WHAT IS EXPECTED: Once every line in the data below has been checked for "path", give the number of lines that hold it, and only that.

Code change snippets:
=-=-=-=-=
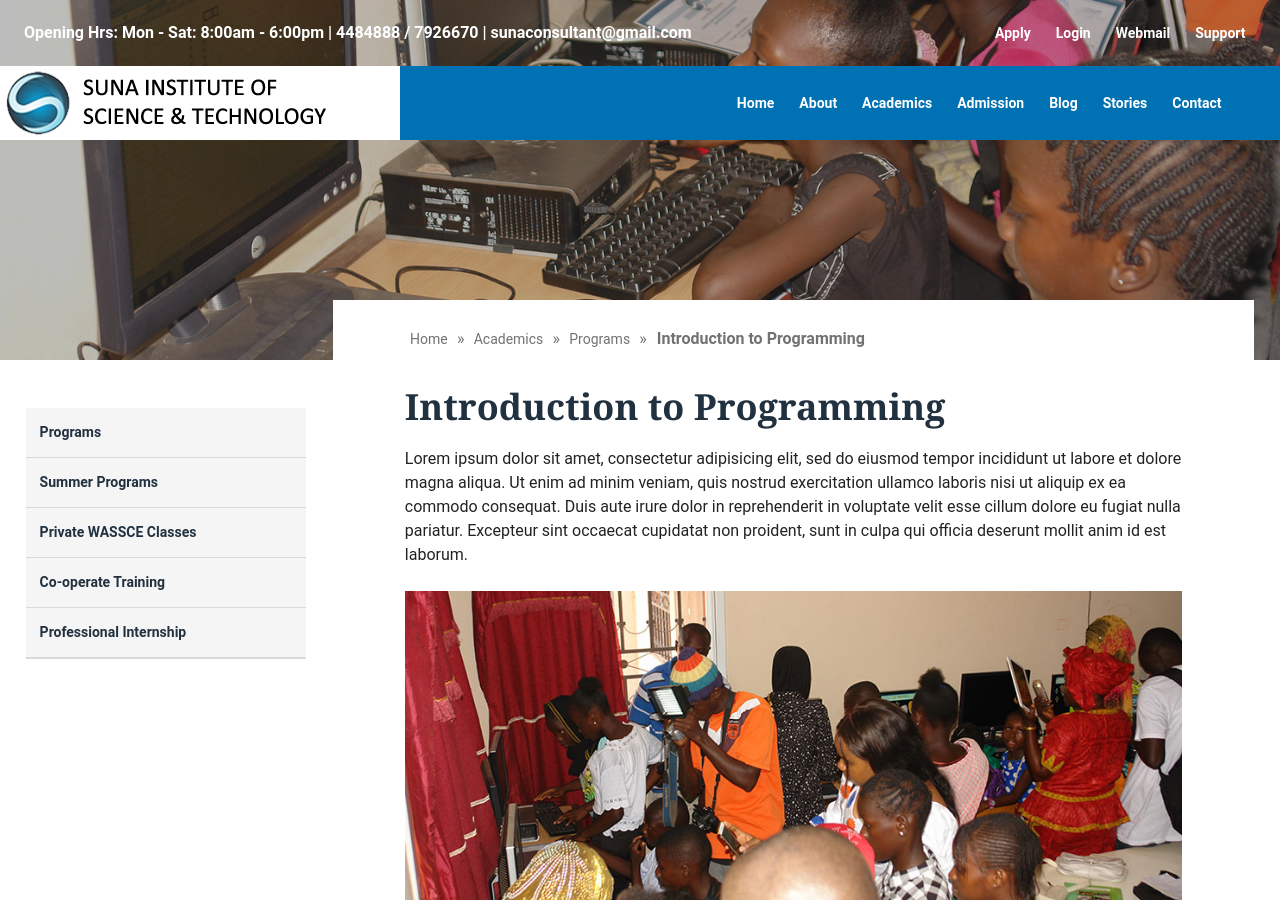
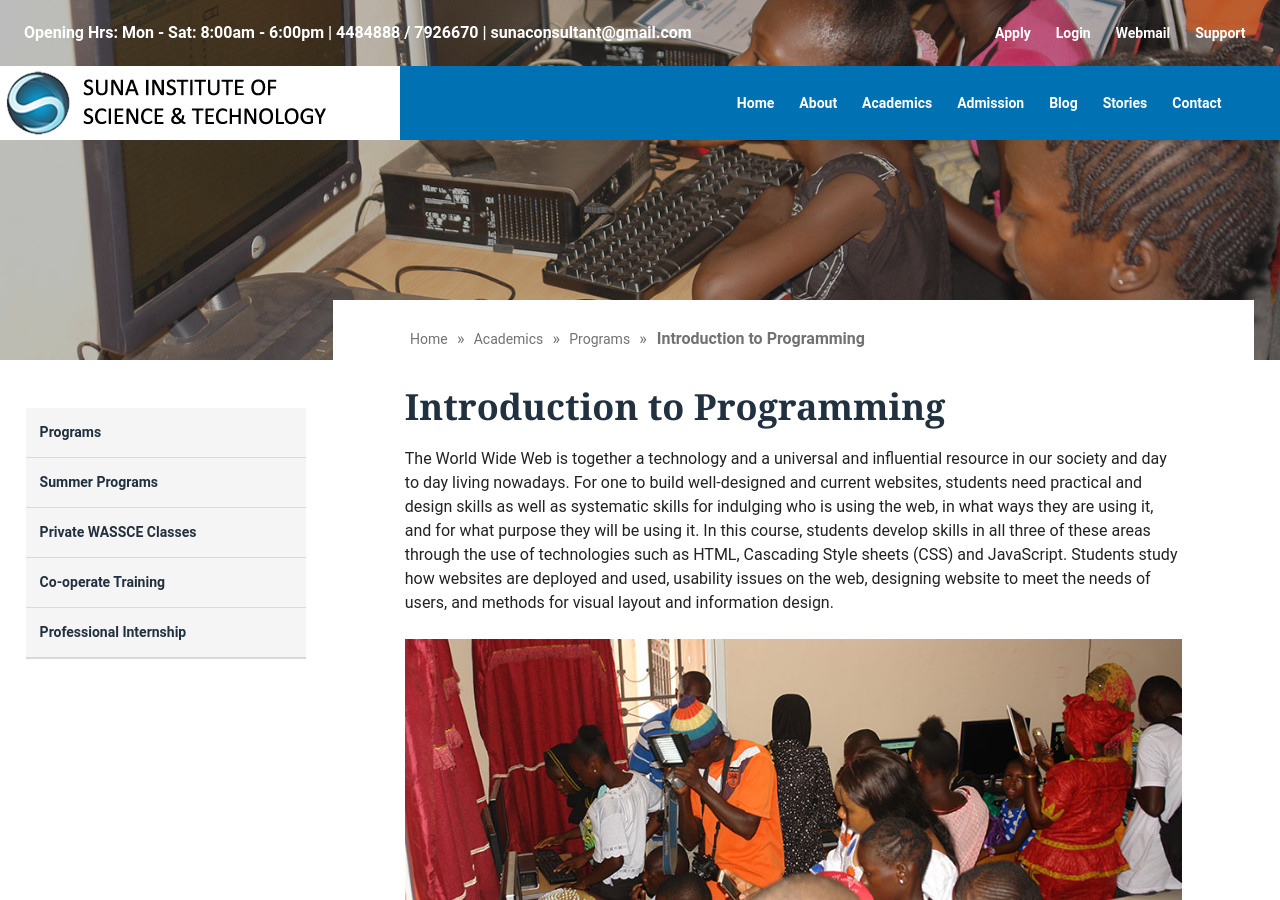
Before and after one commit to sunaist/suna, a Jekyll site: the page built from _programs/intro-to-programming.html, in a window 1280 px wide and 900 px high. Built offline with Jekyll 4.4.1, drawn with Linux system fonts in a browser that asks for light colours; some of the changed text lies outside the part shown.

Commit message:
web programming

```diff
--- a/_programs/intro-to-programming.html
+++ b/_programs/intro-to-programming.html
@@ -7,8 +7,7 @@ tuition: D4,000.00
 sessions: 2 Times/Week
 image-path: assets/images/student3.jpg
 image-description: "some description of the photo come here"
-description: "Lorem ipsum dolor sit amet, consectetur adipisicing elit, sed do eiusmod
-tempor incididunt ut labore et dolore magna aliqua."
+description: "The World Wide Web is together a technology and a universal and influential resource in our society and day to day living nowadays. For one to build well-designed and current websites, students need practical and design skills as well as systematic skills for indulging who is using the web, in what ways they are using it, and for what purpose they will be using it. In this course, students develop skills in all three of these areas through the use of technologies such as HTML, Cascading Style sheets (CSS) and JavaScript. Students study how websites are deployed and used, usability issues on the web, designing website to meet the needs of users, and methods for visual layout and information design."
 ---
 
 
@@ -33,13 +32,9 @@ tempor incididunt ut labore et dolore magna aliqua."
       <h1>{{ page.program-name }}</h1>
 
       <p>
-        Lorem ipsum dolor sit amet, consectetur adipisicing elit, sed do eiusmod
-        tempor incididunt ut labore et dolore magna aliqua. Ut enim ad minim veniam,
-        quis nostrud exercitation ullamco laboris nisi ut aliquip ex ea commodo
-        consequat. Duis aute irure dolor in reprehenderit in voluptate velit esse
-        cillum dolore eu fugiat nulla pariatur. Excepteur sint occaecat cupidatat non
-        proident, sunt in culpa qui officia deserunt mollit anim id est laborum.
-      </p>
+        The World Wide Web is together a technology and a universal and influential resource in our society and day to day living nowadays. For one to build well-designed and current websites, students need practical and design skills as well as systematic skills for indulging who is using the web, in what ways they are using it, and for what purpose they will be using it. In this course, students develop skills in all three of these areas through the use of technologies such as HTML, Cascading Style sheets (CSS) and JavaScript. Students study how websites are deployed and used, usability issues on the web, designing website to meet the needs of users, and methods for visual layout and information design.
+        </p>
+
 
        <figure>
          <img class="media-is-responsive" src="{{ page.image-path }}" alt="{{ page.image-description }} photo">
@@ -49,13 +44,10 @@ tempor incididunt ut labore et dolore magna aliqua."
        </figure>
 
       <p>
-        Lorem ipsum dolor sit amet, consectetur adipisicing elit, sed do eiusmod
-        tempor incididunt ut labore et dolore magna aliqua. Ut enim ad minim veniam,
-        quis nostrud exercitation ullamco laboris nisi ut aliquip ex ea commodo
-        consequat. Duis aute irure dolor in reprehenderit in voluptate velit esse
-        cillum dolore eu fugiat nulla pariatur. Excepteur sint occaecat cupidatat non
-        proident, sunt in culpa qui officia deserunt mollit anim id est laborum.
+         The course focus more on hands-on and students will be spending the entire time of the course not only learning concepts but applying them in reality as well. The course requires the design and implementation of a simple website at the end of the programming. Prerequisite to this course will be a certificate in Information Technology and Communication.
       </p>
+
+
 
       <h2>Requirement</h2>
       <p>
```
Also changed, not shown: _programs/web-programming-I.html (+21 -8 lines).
=-=-=-=-=
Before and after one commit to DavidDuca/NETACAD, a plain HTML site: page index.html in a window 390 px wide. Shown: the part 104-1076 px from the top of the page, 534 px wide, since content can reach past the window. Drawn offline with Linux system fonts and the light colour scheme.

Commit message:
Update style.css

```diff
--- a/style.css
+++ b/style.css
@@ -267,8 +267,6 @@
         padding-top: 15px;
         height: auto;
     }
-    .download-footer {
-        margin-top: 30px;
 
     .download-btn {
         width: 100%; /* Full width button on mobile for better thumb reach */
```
=-=-=-=-=
TASK ANSWER: 2